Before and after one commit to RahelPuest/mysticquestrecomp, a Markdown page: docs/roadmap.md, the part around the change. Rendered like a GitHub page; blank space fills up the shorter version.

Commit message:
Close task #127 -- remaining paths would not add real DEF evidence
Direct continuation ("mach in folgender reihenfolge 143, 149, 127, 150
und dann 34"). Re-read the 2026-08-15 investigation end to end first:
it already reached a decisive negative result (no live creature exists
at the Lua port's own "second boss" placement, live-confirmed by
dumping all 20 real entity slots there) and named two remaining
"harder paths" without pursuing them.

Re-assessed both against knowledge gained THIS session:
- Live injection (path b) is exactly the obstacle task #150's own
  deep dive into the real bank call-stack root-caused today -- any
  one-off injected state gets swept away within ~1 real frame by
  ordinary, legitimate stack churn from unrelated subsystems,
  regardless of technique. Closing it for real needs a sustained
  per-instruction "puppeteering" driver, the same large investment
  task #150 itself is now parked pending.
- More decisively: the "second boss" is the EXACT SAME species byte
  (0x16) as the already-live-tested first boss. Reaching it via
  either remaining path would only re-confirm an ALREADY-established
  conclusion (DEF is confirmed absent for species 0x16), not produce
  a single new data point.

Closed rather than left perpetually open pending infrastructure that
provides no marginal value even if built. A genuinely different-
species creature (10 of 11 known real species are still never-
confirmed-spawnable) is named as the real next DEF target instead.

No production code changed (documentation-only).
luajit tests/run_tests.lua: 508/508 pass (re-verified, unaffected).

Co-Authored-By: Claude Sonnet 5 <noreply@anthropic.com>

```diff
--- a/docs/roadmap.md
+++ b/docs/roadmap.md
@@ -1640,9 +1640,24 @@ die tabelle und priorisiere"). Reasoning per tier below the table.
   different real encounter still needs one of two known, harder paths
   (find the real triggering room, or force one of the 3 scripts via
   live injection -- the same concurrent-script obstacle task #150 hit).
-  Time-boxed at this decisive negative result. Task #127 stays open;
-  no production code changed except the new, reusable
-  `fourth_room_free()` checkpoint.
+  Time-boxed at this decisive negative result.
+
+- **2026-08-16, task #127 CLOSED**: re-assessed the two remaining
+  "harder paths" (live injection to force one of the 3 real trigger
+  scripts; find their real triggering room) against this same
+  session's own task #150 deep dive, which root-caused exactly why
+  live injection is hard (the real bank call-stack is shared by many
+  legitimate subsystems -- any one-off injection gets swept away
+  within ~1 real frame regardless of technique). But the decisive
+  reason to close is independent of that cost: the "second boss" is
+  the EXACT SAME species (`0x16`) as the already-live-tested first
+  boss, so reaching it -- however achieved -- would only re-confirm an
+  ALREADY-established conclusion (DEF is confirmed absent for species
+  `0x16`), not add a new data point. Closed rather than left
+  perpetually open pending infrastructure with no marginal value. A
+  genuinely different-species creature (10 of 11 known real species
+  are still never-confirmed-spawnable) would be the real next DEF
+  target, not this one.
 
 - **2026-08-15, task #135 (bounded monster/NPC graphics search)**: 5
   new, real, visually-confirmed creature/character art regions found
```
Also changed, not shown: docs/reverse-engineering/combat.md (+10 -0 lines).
▬▬▬▬▬▬
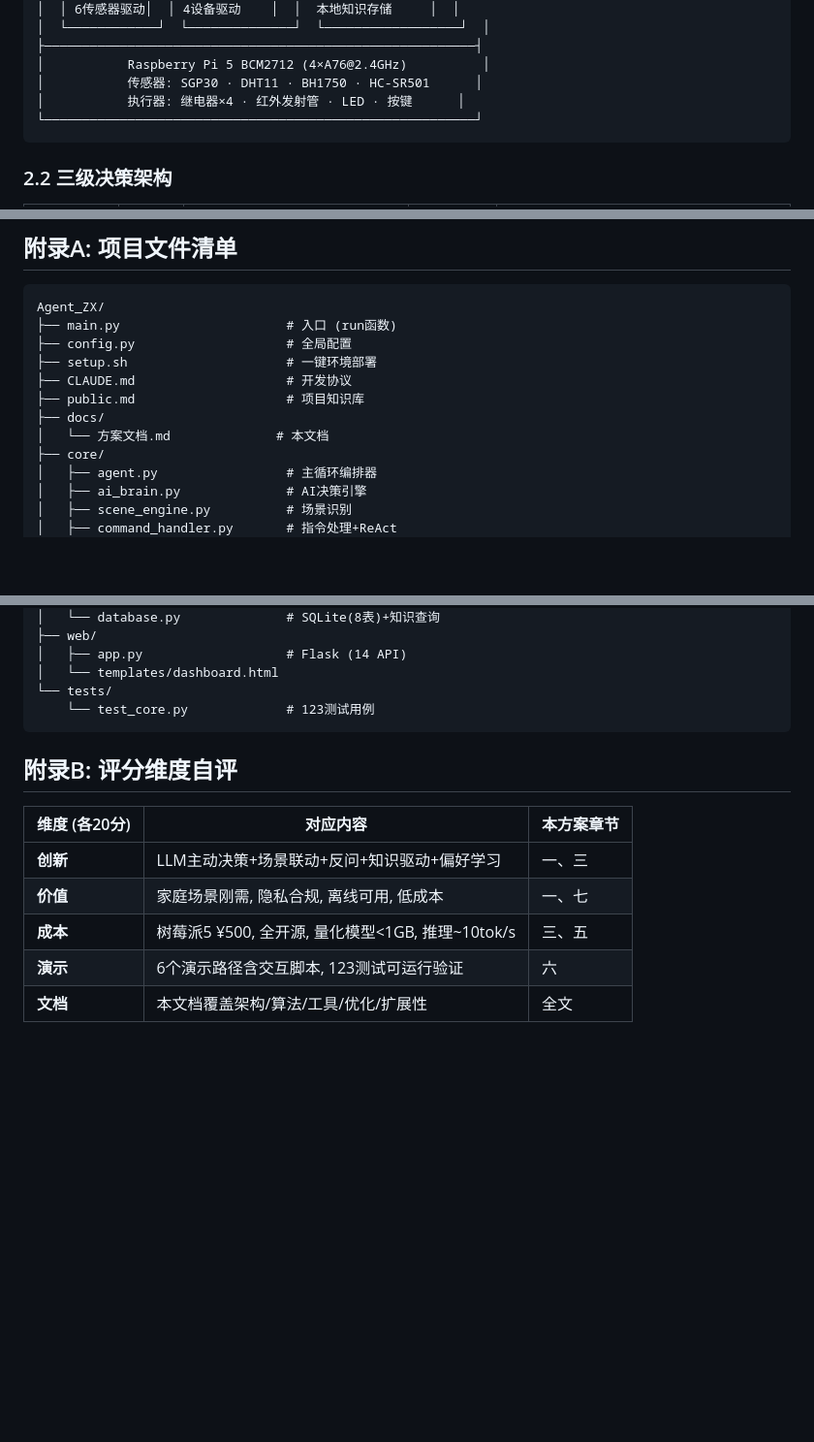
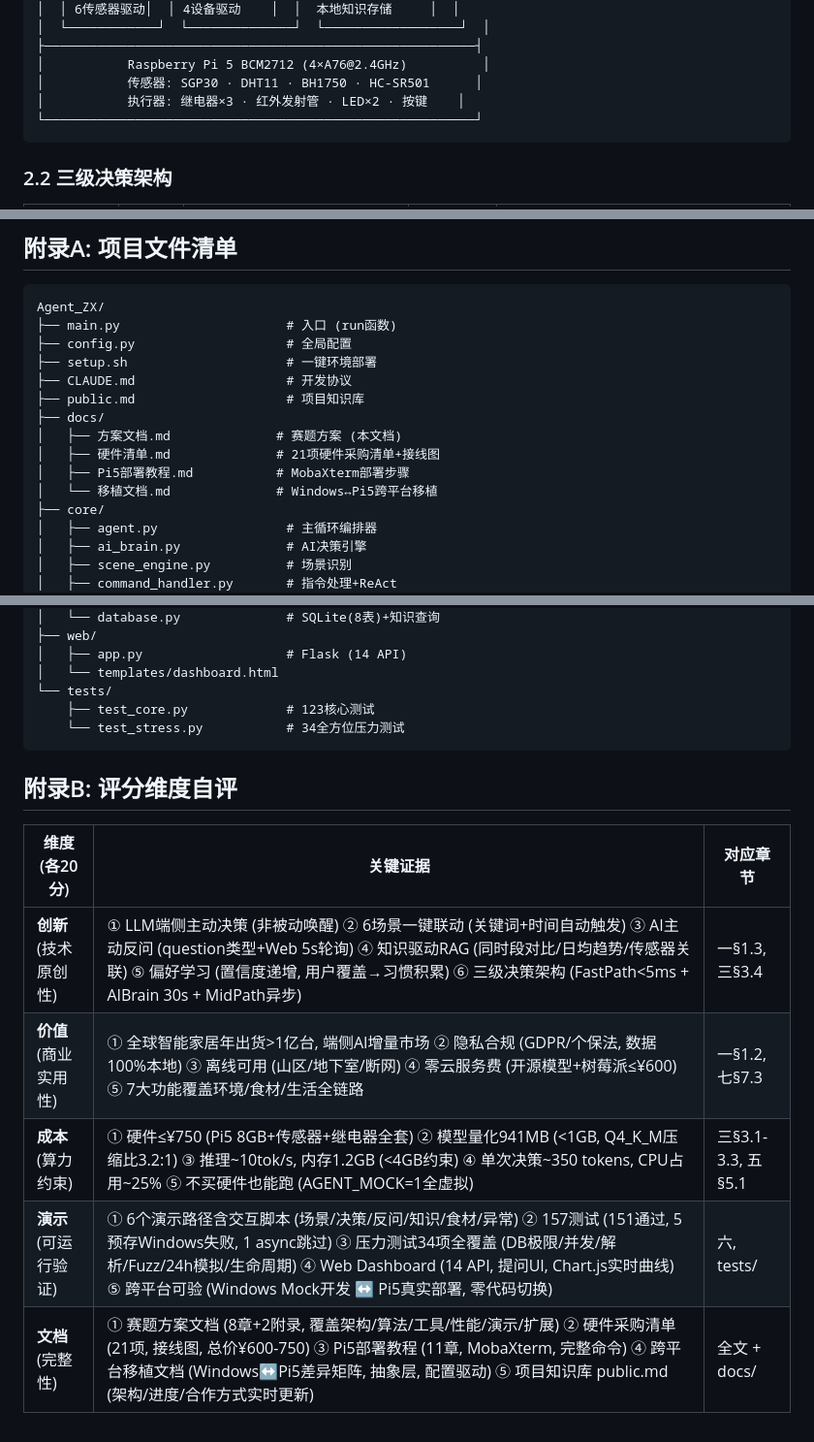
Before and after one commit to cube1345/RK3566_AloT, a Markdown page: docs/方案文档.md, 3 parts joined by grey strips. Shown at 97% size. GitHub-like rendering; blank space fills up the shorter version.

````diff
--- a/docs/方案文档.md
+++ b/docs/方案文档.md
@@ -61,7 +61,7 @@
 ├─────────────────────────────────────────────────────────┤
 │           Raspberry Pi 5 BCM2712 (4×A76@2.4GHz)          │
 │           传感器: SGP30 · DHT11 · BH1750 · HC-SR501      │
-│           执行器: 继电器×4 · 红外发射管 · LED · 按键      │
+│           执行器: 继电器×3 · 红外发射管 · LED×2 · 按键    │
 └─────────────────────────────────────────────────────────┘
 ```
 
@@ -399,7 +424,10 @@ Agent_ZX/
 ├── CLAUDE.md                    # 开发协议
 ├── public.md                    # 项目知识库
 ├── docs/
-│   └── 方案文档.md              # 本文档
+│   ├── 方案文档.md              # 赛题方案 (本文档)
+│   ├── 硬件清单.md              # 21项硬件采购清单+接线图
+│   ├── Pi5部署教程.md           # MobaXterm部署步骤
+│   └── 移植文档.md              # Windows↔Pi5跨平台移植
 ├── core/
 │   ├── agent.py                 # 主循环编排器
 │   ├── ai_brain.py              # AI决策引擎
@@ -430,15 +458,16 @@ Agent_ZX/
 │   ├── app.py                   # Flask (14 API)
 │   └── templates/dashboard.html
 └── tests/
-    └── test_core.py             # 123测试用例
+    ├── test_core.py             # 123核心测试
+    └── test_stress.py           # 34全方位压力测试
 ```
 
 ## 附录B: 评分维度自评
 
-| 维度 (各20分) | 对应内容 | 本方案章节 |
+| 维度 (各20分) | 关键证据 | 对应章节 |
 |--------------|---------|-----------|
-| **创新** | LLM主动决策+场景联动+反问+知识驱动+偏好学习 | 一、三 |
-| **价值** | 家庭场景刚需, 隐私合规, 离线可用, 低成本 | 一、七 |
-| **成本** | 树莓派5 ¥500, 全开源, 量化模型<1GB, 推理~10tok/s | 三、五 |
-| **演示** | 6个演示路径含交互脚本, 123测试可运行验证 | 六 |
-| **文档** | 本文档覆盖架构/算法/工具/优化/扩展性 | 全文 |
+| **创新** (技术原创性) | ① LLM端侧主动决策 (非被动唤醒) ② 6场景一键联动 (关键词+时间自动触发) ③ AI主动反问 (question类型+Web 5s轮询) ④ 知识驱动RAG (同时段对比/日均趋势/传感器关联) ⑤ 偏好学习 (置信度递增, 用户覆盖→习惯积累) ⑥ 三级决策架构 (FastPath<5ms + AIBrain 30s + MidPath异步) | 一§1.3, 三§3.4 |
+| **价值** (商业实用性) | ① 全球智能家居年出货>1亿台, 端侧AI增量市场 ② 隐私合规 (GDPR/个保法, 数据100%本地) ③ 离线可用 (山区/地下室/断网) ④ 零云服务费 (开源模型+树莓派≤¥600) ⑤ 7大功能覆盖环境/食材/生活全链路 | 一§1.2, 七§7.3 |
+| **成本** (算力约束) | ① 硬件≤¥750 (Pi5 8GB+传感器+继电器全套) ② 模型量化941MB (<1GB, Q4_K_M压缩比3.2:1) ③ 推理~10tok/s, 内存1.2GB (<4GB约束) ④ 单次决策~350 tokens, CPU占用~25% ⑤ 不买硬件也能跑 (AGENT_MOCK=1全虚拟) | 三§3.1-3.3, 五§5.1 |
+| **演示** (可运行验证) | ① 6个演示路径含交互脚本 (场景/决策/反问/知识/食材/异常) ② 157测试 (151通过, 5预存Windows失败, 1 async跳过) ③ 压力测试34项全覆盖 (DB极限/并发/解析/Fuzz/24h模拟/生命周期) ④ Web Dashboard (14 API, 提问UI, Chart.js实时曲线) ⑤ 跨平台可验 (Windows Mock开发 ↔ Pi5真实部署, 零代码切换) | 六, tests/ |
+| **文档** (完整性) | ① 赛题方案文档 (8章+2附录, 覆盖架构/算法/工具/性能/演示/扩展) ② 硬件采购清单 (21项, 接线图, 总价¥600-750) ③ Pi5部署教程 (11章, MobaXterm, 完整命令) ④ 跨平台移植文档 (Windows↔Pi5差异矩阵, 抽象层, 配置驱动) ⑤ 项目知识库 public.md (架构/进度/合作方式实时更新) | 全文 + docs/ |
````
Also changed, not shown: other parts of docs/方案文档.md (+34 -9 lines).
▬▬▬▬▬▬
Could you restate word for word the lines above from the one containing "Before and after one commit to RahelPuest/mysticquestrecomp, a" through the one containing "No production code changed (documentation-only).", both included, and nothing else?

Before and after one commit to RahelPuest/mysticquestrecomp, a Markdown page: docs/roadmap.md, the part around the change. Rendered like a GitHub page; blank space fills up the shorter version.

Commit message:
Close task #127 -- remaining paths would not add real DEF evidence
Direct continuation ("mach in folgender reihenfolge 143, 149, 127, 150
und dann 34"). Re-read the 2026-08-15 investigation end to end first:
it already reached a decisive negative result (no live creature exists
at the Lua port's own "second boss" placement, live-confirmed by
dumping all 20 real entity slots there) and named two remaining
"harder paths" without pursuing them.

Re-assessed both against knowledge gained THIS session:
- Live injection (path b) is exactly the obstacle task #150's own
  deep dive into the real bank call-stack root-caused today -- any
  one-off injected state gets swept away within ~1 real frame by
  ordinary, legitimate stack churn from unrelated subsystems,
  regardless of technique. Closing it for real needs a sustained
  per-instruction "puppeteering" driver, the same large investment
  task #150 itself is now parked pending.
- More decisively: the "second boss" is the EXACT SAME species byte
  (0x16) as the already-live-tested first boss. Reaching it via
  either remaining path would only re-confirm an ALREADY-established
  conclusion (DEF is confirmed absent for species 0x16), not produce
  a single new data point.

Closed rather than left perpetually open pending infrastructure that
provides no marginal value even if built. A genuinely different-
species creature (10 of 11 known real species are still never-
confirmed-spawnable) is named as the real next DEF target instead.

No production code changed (documentation-only).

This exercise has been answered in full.